- Each wave could be larger than the next, and wave events
could last a few hours
- Head for high ground – or inland, stay there
until danger is definitely subsided
- Save your lives not belongings
could subside or crack
for Landslides and road blockages
unable to move to higher inland or inland, as a last resort, attempt to gain height, climb a tall tree or the top floor of
a high building
you are caught up in a Tsunami, grab onto any floatable material
leaves debris such as building remains, sand and bodies, watch out for these.
have a boat
Tsunami waves are imperceptible
in the open ocean. Do not return to
port if you are at sea and a tsunami warning
has been issued.
Boats are safer from tsunami damage
while in the deep ocean of at least 200
fathoms deep (1,200 feet or 400
meters) rather than moored in a harbour. Port
facilities could become damaged
and hazardous with debris.
Listen to mariner radio reports when it
is safe to return to port.
In a locally generated earthquake
- tsunami scenario, there will be no time to
deploy a boat as waves can come ashore
Damaging wave activity and unpredictable
currents can affect harbors for some
time following the initial tsunami
impact on the coast. Contact the harbour
authority or listen to mariner
radio reports before returning to port.
Make sure that conditions in the
harbour are safe for navigation and berthing
the event for evacuation, follow the general formula that we have included in many of the disaster event articles, such as
flooding, hurricanes and earthquakes etc.
I include a brief overview here for your quick reference.
If you have to evacuate from your location it is important to have
several pre-planned exit routes in order for a safe and immediate evacuation. You must decide on a safe prearranged meeting
place if you are to rendezvous with other members of your family or close friends.
This may be a place where everyone
is familiar with, it could be near a familiar landmark, a building or prearranged campsite etc.
Consider drawing route
maps to avoid confusion for others, but be cautious in how you distribute the maps.
See emergency preparedness
Establish a meeting place.
Assemble a disaster supplies kit.
Check on the school emergency plan of any school-age children you may have
If local authorities ask you to leave your home,
they have a good reason to make this request, and you should heed the advice immediately. Listen to your radio or television
and follow the instructions of local emergency officials and keep these simple tips in mind-
long-sleeved shirts, long pants and sturdy shoes so you can be protected as much as possible.
your disaster supplies kit.
your pets with you; do not leave them behind. Because pets are not permitted in public shelters, follow your plan to go to
a relatives’ or friend's home, or find a "pet-friendly" hotel.
See our article
on Pets in Disaster http://www.ambilacuk.com/safesurvival/pets.html
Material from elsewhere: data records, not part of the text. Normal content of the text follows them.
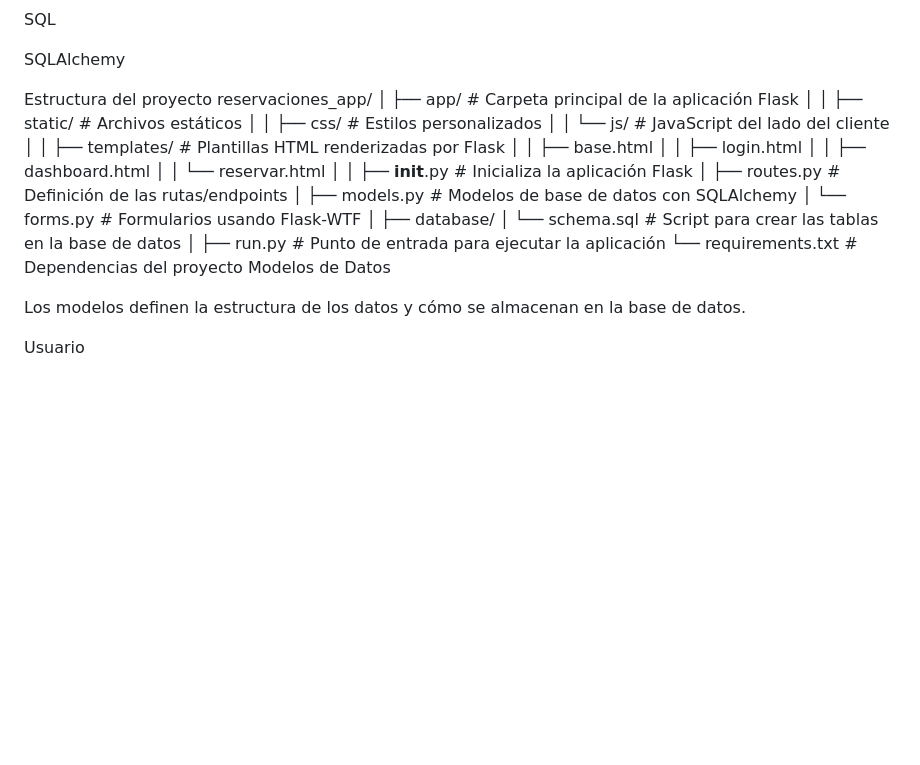
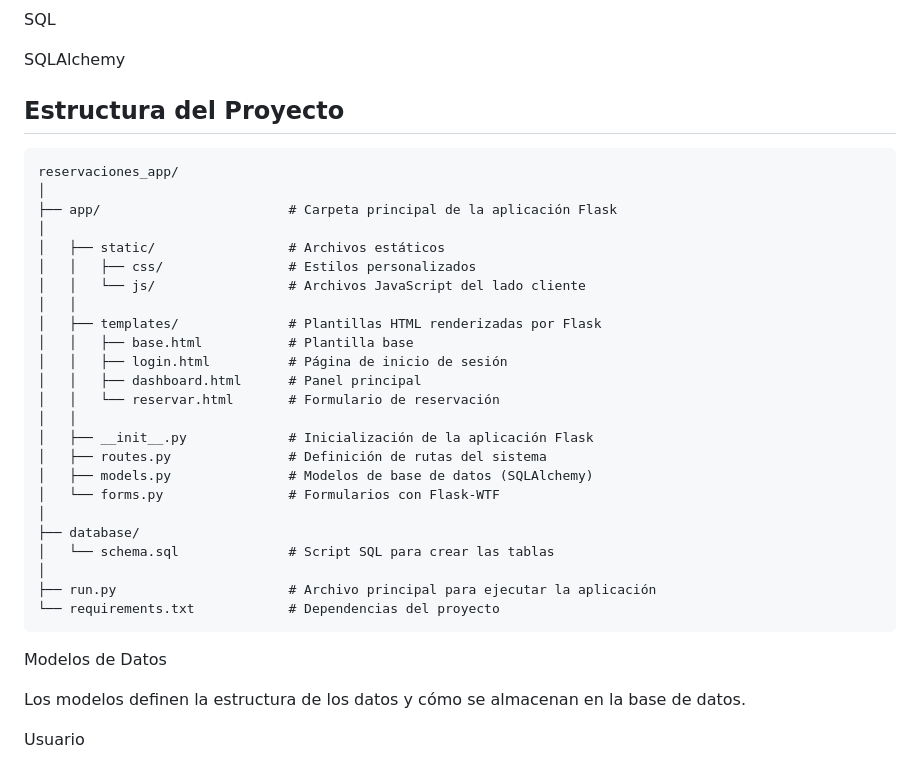
Before and after one commit to JeffersonGomez07/Hotel, a Markdown page: README.md, the part around the change. GitHub-like rendering; blank space fills up the shorter version.

Commit message:
Update project structure section in README

````diff
--- a/README.md
+++ b/README.md
@@ -21,31 +21,34 @@ SQL
 
 SQLAlchemy
 
-Estructura del proyecto
+## Estructura del Proyecto
+
+```
 reservaciones_app/
 │
-├── app/                    # Carpeta principal de la aplicación Flask
+├── app/                        # Carpeta principal de la aplicación Flask
 │
-│   ├── static/             # Archivos estáticos
-│   │   ├── css/            # Estilos personalizados
-│   │   └── js/             # JavaScript del lado del cliente
-│
-│   ├── templates/          # Plantillas HTML renderizadas por Flask
-│   │   ├── base.html
-│   │   ├── login.html
-│   │   ├── dashboard.html
-│   │   └── reservar.html
-│
-│   ├── __init__.py         # Inicializa la aplicación Flask
-│   ├── routes.py           # Definición de las rutas/endpoints
-│   ├── models.py           # Modelos de base de datos con SQLAlchemy
-│   └── forms.py            # Formularios usando Flask-WTF
+│   ├── static/                 # Archivos estáticos
+│   │   ├── css/                # Estilos personalizados
+│   │   └── js/                 # Archivos JavaScript del lado cliente
+│   │
+│   ├── templates/              # Plantillas HTML renderizadas por Flask
+│   │   ├── base.html           # Plantilla base
+│   │   ├── login.html          # Página de inicio de sesión
+│   │   ├── dashboard.html      # Panel principal
+│   │   └── reservar.html       # Formulario de reservación
+│   │
+│   ├── __init__.py             # Inicialización de la aplicación Flask
+│   ├── routes.py               # Definición de rutas del sistema
+│   ├── models.py               # Modelos de base de datos (SQLAlchemy)
+│   └── forms.py                # Formularios con Flask-WTF
 │
 ├── database/
-│   └── schema.sql          # Script para crear las tablas en la base de datos
+│   └── schema.sql              # Script SQL para crear las tablas
 │
-├── run.py                  # Punto de entrada para ejecutar la aplicación
-└── requirements.txt        # Dependencias del proyecto
+├── run.py                      # Archivo principal para ejecutar la aplicación
+└── requirements.txt            # Dependencias del proyecto
+```
 Modelos de Datos
 
 Los modelos definen la estructura de los datos y cómo se almacenan en la base de datos.
````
travel routes specified by local authorities don't use shortcuts because certain areas may be impassable or dangerous.
away from downed power lines.
See our article on earthquake preparation, which includes a list for disaster
Also see our article on short-term survival preparation
of emergency preparations
below is a list of essential kit for your vehicle – this is a general list and it may be a good idea to keep such a
kit in readiness for any event
Vehicle Emergency Kit:
First aid kit (including any medication you or your family are being prescribed)
Torch (plus spare battery and/or torch charged via the vehicle battery)
Blanket, or at least a space survival blanket
Newspapers (for insulation)
Folding shovel (useful in snow and ice to dig your vehicle out)
Spare jacket, socks and gloves
Chocolate or energy bars
Container of water
Basic set of tools
Old sleeping bag (especially useful if you drive regularly during winter)
Matches or fire-starter
Last, but by no means least, a fully charged mobile/cell phone